--- Records ---
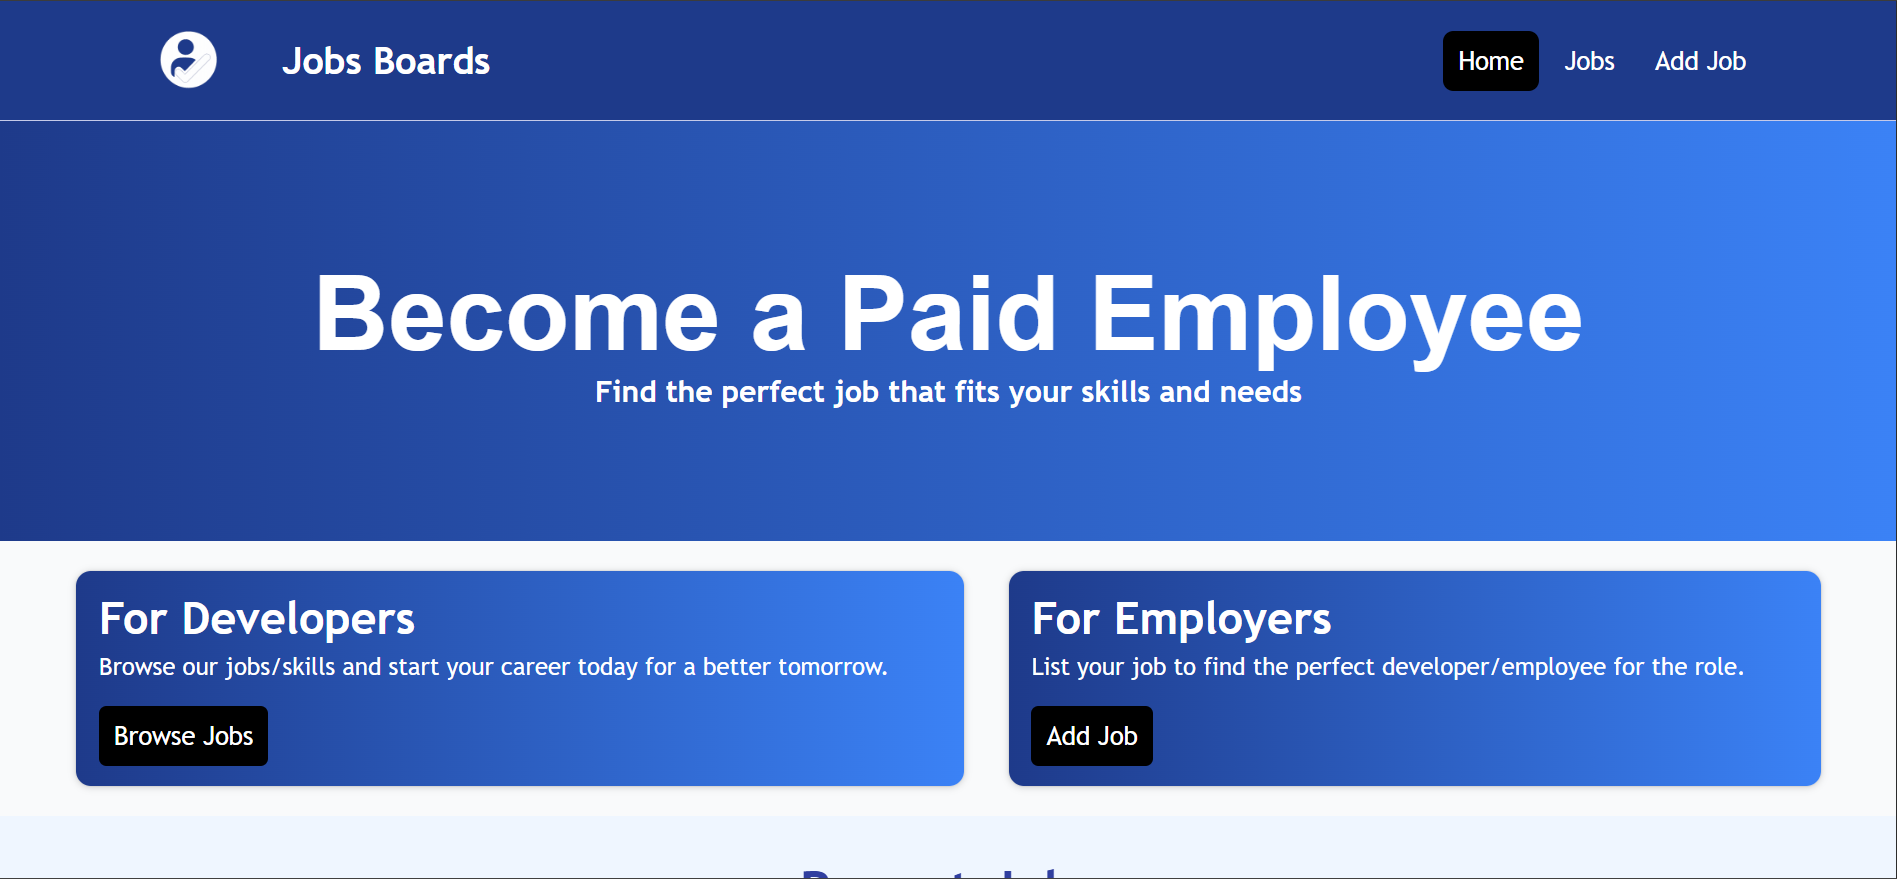
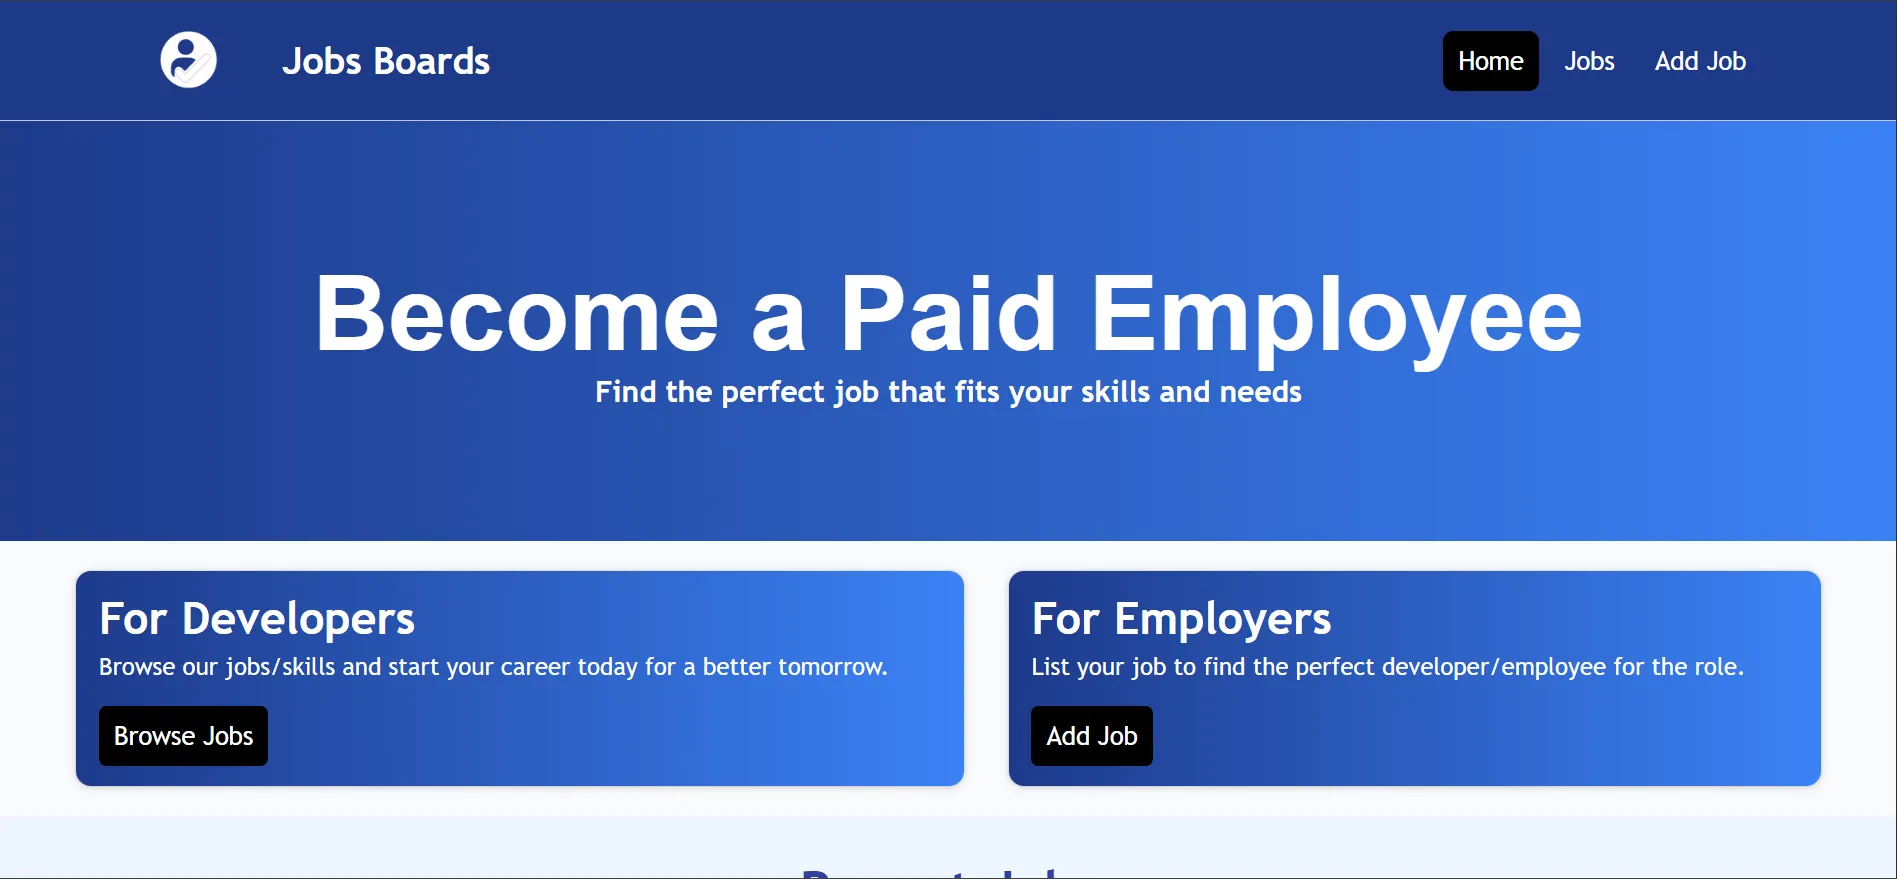
Added recent works

diff --git a/src/components/Works.jsx b/src/components/Works.jsx
@@ -1,5 +1,24 @@
 import React from "react";
 
+const projects = [
+  {
+    image: "/billstation.webp",
+    url: "https://www.thebillstation.com/",
+  },
+  {
+    image: "/fluxa.webp",
+    url: "https://fluxa.bond",
+  },
+  {
+    image: "/jobs-board.webp",
+    url: "https://jobsboards.netlify.app",
+  },
+  {
+    image: "/crypto-tracker.webp",
+    url: "https://crypto-tracke.netlify.app/",
+  },
+];
+
 const Works = () => {
   return (
     <div name="works" className="px-6 lg:pl-12 pt-16">
@@ -10,18 +29,13 @@ const Works = () => {
 
       {/* Projects grid */}
       <div className="grid grid-cols-1 sm:grid-cols-2 gap-6">
-        {[
-          "/billstation.png",
-          "/digital-bank.png",
-          "/jobs-board.png",
-          "/crypto-tracker.png",
-        ].map((img, index) => (
+        {projects.map((project, index) => (
           <div
             key={index}
             className="relative group overflow-hidden rounded-lg shadow-lg"
           >
             <img
-              src={img}
+              src={project.image}
               alt="Project preview"
               className="
                 w-full h-full object-cover
@@ -32,7 +46,9 @@ const Works = () => {
             />
 
             <a
-              href="#"
+              href={project.url}
+              target="_blank"
+              rel="noopener noreferrer"
               className="
                 absolute bottom-4 left-1/2 -translate-x-1/2
                 bg-black/70 text-sm sm:text-base px-5 py-2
---
### Exercise prompt
Where a line of the records includes "index", copy it.

### Output of the task
-        ].map((img, index) => (
+        {projects.map((project, index) => (
             key={index}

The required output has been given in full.